Modification records
****************

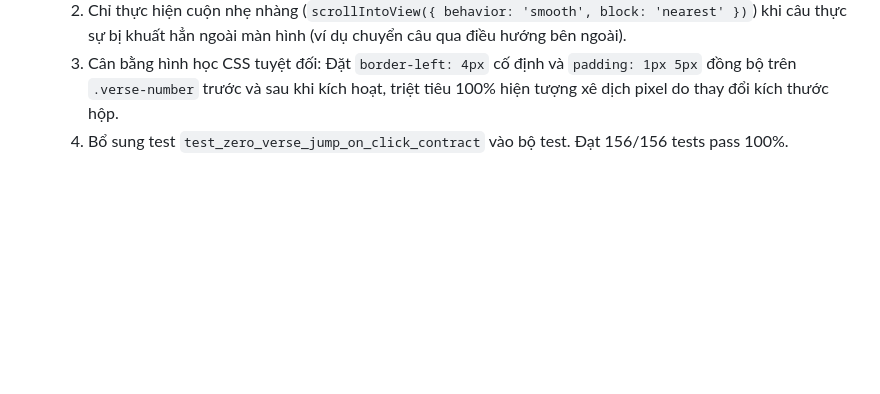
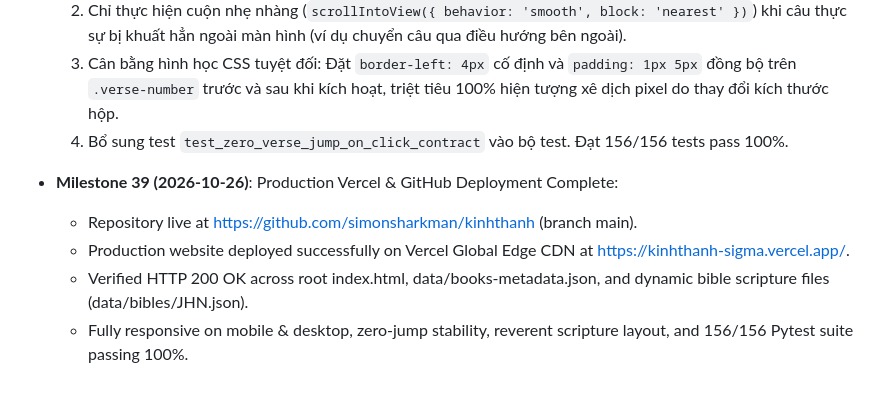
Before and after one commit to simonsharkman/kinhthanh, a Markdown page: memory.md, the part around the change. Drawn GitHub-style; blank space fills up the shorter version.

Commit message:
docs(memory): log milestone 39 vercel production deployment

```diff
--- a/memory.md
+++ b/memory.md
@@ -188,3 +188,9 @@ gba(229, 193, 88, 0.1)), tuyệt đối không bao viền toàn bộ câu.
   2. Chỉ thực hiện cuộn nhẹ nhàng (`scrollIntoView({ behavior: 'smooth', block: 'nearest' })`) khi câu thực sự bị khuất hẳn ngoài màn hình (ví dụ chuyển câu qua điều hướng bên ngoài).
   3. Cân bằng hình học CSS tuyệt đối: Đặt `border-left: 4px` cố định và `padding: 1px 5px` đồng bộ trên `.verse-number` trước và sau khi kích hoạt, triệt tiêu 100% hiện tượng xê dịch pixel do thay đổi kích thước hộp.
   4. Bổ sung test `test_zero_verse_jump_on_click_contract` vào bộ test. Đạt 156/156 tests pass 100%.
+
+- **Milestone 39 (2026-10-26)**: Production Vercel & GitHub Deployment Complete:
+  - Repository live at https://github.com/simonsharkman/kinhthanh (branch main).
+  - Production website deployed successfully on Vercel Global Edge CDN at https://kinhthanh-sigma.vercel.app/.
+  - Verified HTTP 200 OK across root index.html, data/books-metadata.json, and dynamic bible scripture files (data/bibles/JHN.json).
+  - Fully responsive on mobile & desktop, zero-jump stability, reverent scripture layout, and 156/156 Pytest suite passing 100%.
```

****************

**What the task requires:**
For each line in the entries that holds "memory", return that line.

**Task output:**
Before and after one commit to simonsharkman/kinhthanh, a Markdown page: memory.md, the part around the change. Drawn GitHub-style; blank space fills up the shorter version.
docs(memory): log milestone 39 vercel production deployment
--- a/memory.md
+++ b/memory.md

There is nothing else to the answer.